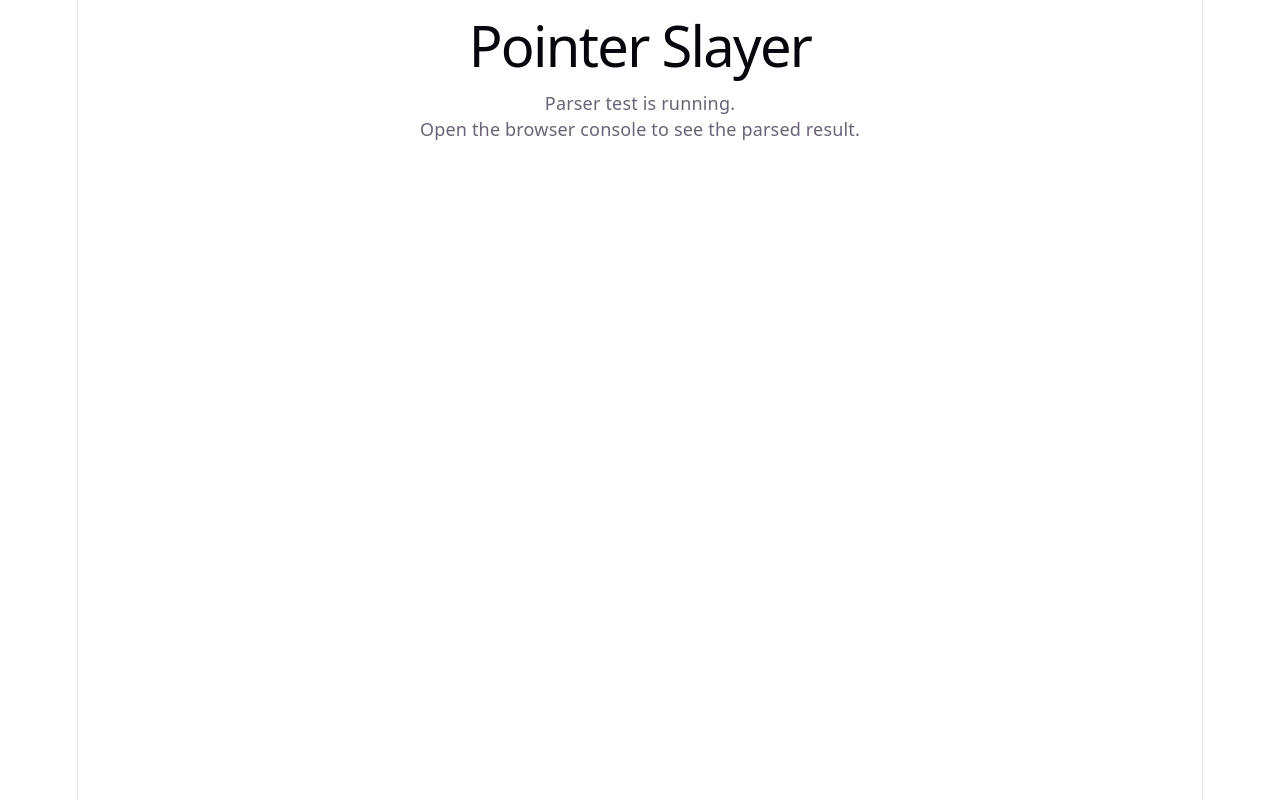
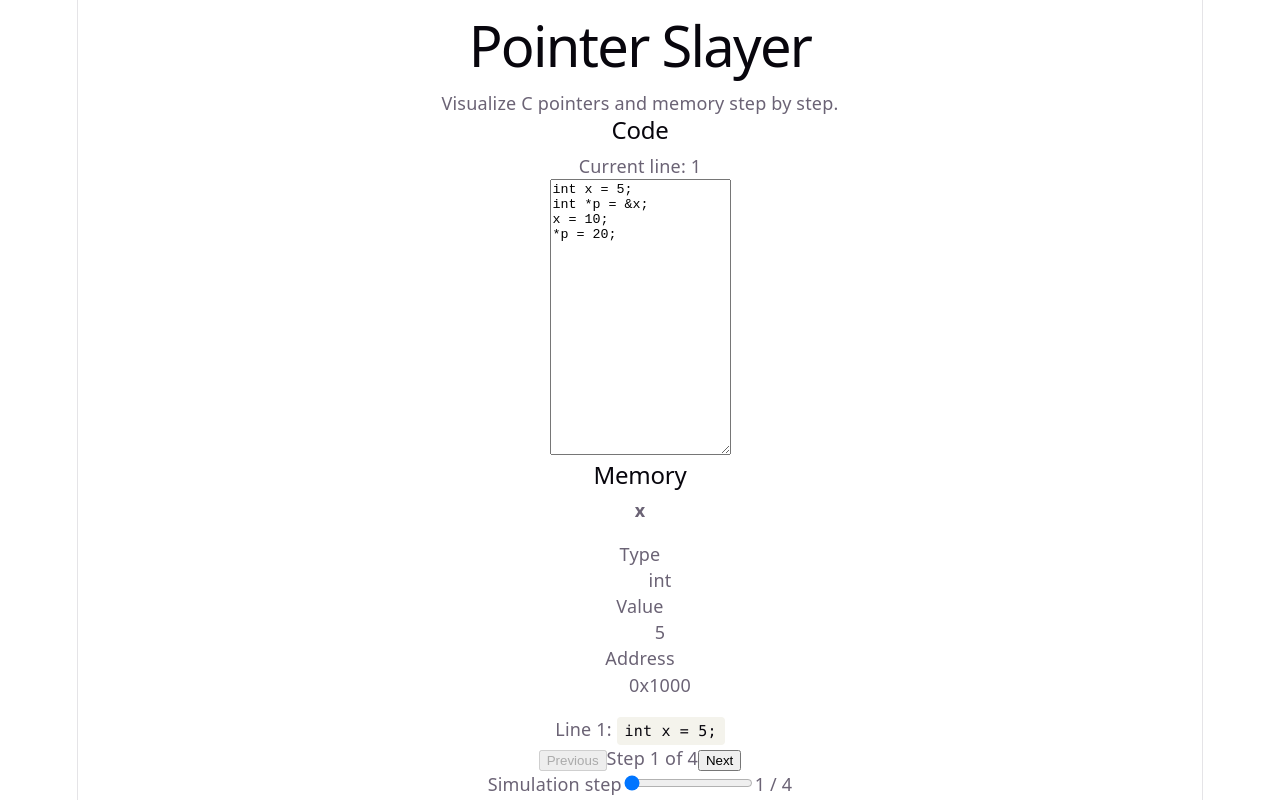
Before and after one commit to Khoi-Nguyen-Xuan/Pointer_Slayer, a React (Vite) app: page / in a window 1280 px wide. Built offline with nearby package versions, Linux system fonts and the light colour scheme.

Commit message:
App design and control

```diff
--- a/src/app/App.tsx
+++ b/src/app/App.tsx
@@ -1,11 +1,86 @@
-function App() {
+import { useState } from "react";
+
+import { CodeEditor } from "../components/editor/CodeEditor";
+import { MemoryVisualizer } from "../components/visualizer/MemoryVisualizer";
+import { StepControls } from "../components/controls/StepControls";
+import { StepSlider } from "../components/controls/StepSlider";
+
+import { useSimulation } from "../hooks/useSimulation";
+import { useStepNavigation } from "../hooks/useStepNavigation";
+
+const DEFAULT_CODE = `int x = 5;
+int *p = &x;
+x = 10;
+*p = 20;`;
+
+export function App() {
+  const [code, setCode] = useState(DEFAULT_CODE);
+
+  const {
+    steps,
+    error,
+    hasError,
+  } = useSimulation(code);
+
+  const {
+    currentStepIndex,
+    currentStep,
+    canGoPrevious,
+    canGoNext,
+    previous,
+    next,
+    goToStep,
+  } = useStepNavigation(steps);
+
   return (
     <main>
-      <h1>Pointer Slayer</h1>
-      <p>Parser test is running.</p>
-      <p>Open the browser console to see the parsed result.</p>
+      <header>
+        <h1>Pointer Slayer</h1>
+        <p>Visualize C pointers and memory step by step.</p>
+      </header>
+
+      <div>
+        <CodeEditor
+          code={code}
+          onChange={setCode}
+          activeLine={currentStep?.lineNumber ?? null}
+        />
+
+        <MemoryVisualizer
+          memory={currentStep?.memory ?? null}
+        />
+      </div>
+
+      {hasError && (
+        <section role="alert" aria-label="Simulation error">
+          <strong>Unable to simulate program.</strong>
+          <p>{error}</p>
+        </section>
+      )}
+
+      {!hasError && steps.length > 0 && (
+        <section aria-label="Current simulation step">
+          <p>
+            Line {currentStep?.lineNumber}:{" "}
+            <code>{currentStep?.sourceLine}</code>
+          </p>
+        </section>
+      )}
+
+      <StepControls
+        canGoPrevious={canGoPrevious}
+        canGoNext={canGoNext}
+        onPrevious={previous}
+        onNext={next}
+        currentStepIndex={currentStepIndex}
+        totalSteps={steps.length}
+      />
+
+      <StepSlider
+        currentStepIndex={currentStepIndex}
+        totalSteps={steps.length}
+        onStepChange={goToStep}
+      />
     </main>
   );
 }
-
-export default App;
--- a/src/components/controls/StepControls.tsx
+++ b/src/components/controls/StepControls.tsx
@@ -0,0 +1,45 @@
+interface StepControlsProps {
+  canGoPrevious: boolean;
+  canGoNext: boolean;
+  onPrevious: () => void;
+  onNext: () => void;
+  currentStepIndex: number;
+  totalSteps: number;
+}
+
+export function StepControls({
+  canGoPrevious,
+  canGoNext,
+  onPrevious,
+  onNext,
+  currentStepIndex,
+  totalSteps,
+}: StepControlsProps) {
+  const hasSteps = totalSteps > 0;
+
+  return (
+    <section aria-label="Simulation controls">
+      <button
+        type="button"
+        onClick={onPrevious}
+        disabled={!canGoPrevious}
+      >
+        Previous
+      </button>
+
+      <span aria-live="polite">
+        {hasSteps
+          ? `Step ${currentStepIndex + 1} of ${totalSteps}`
+          : "No simulation steps"}
+      </span>
+
+      <button
+        type="button"
+        onClick={onNext}
+        disabled={!canGoNext}
+      >
+        Next
+      </button>
+    </section>
+  );
+}
--- a/src/components/controls/StepSlider.tsx
+++ b/src/components/controls/StepSlider.tsx
@@ -0,0 +1,56 @@
+import type { ChangeEvent } from "react";
+
+interface StepSliderProps {
+  currentStepIndex: number;
+  totalSteps: number;
+  onStepChange: (stepIndex: number) => void;
+}
+
+export function StepSlider({
+  currentStepIndex,
+  totalSteps,
+  onStepChange,
+}: StepSliderProps) {
+  const hasSteps = totalSteps > 0;
+
+  const maxStepIndex = hasSteps ? totalSteps - 1 : 0;
+
+  const handleChange = (event: ChangeEvent<HTMLInputElement>) => {
+    const nextStepIndex = Number(event.target.value);
+
+    onStepChange(nextStepIndex);
+  };
+
+  return (
+    <section aria-label="Simulation step slider">
+      <label htmlFor="simulation-step-slider">
+        Simulation step
+      </label>
+
+      <input
+        id="simulation-step-slider"
+        type="range"
+        min={0}
+        max={maxStepIndex}
+        step={1}
+        value={hasSteps ? currentStepIndex : 0}
+        onChange={handleChange}
+        disabled={!hasSteps}
+        aria-valuemin={hasSteps ? 1 : 0}
+        aria-valuemax={totalSteps}
+        aria-valuenow={hasSteps ? currentStepIndex + 1 : 0}
+        aria-valuetext={
+          hasSteps
+            ? `Step ${currentStepIndex + 1} of ${totalSteps}`
+            : "No simulation steps"
+        }
+      />
+
+      <span>
+        {hasSteps
+          ? `${currentStepIndex + 1} / ${totalSteps}`
+          : "0 / 0"}
+      </span>
+    </section>
+  );
+}
--- a/src/components/visualizer/MemoryVisualizer.tsx
+++ b/src/components/visualizer/MemoryVisualizer.tsx
@@ -0,0 +1,82 @@
+import type { MemoryCell, MemoryState } from "../../models/memory";
+
+interface MemoryVisualizerProps {
+  memory: MemoryState | null;
+}
+
+function formatAddress(address: number): string {
+  return `0x${address.toString(16).toUpperCase()}`;
+}
+
+function formatDataType(dataType: MemoryCell["dataType"]): string {
+  switch (dataType) {
+    case "int":
+      return "int";
+
+    case "int_pointer":
+      return "int *";
+  }
+}
+
+function formatValue(cell: MemoryCell): string {
+  if (cell.value === null) {
+    return "uninitialized";
+  }
+
+  if (cell.dataType === "int_pointer") {
+    return formatAddress(cell.value);
+  }
+
+  return String(cell.value);
+}
+
+export function MemoryVisualizer({
+  memory,
+}: MemoryVisualizerProps) {
+  if (memory === null || memory.cells.length === 0) {
+    return (
+      <section aria-label="Memory visualization">
+        <header>
+          <h2>Memory</h2>
+        </header>
+
+        <p>No variables in memory yet.</p>
+      </section>
+    );
+  }
+
+  return (
+    <section aria-label="Memory visualization">
+      <header>
+        <h2>Memory</h2>
+      </header>
+
+      <div>
+        {memory.cells.map((cell) => (
+          <article key={cell.address}>
+            <div>
+              <strong>{cell.name}</strong>
+            </div>
+
+            <dl>
+              <div>
+                <dt>Type</dt>
+                <dd>{formatDataType(cell.dataType)}</dd>
+              </div>
+
+              <div>
+                <dt>Value</dt>
+                <dd>{formatValue(cell)}</dd>
+              </div>
+
+              <div>
+                <dt>Address</dt>
+                <dd>{formatAddress(cell.address)}</dd>
+              </div>
+            </dl>
+          </article>
+        ))}
+      </div>
+    </section>
+  );
+}
--- a/src/main.tsx
+++ b/src/main.tsx
@@ -1,7 +1,7 @@
 import { StrictMode } from "react";
 import { createRoot } from "react-dom/client";
 import "./index.css";
-import App from "./app/App.tsx";
+import { App } from "./app/App";
 
 createRoot(document.getElementById("root")!).render(
   <StrictMode>
```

++++++++++++++++++++

# [Exercise description]
Copy each line in the entries above where the word "currentStepIndex" shows up.

# [Exercise response]
+    currentStepIndex,
+        currentStepIndex={currentStepIndex}
+        currentStepIndex={currentStepIndex}
+  currentStepIndex: number;
+  currentStepIndex,
+          ? `Step ${currentStepIndex + 1} of ${totalSteps}`
+  currentStepIndex: number;
+  currentStepIndex,
+        value={hasSteps ? currentStepIndex : 0}
+        aria-valuenow={hasSteps ? currentStepIndex + 1 : 0}
+            ? `Step ${currentStepIndex + 1} of ${totalSteps}`
+          ? `${currentStepIndex + 1} / ${totalSteps}`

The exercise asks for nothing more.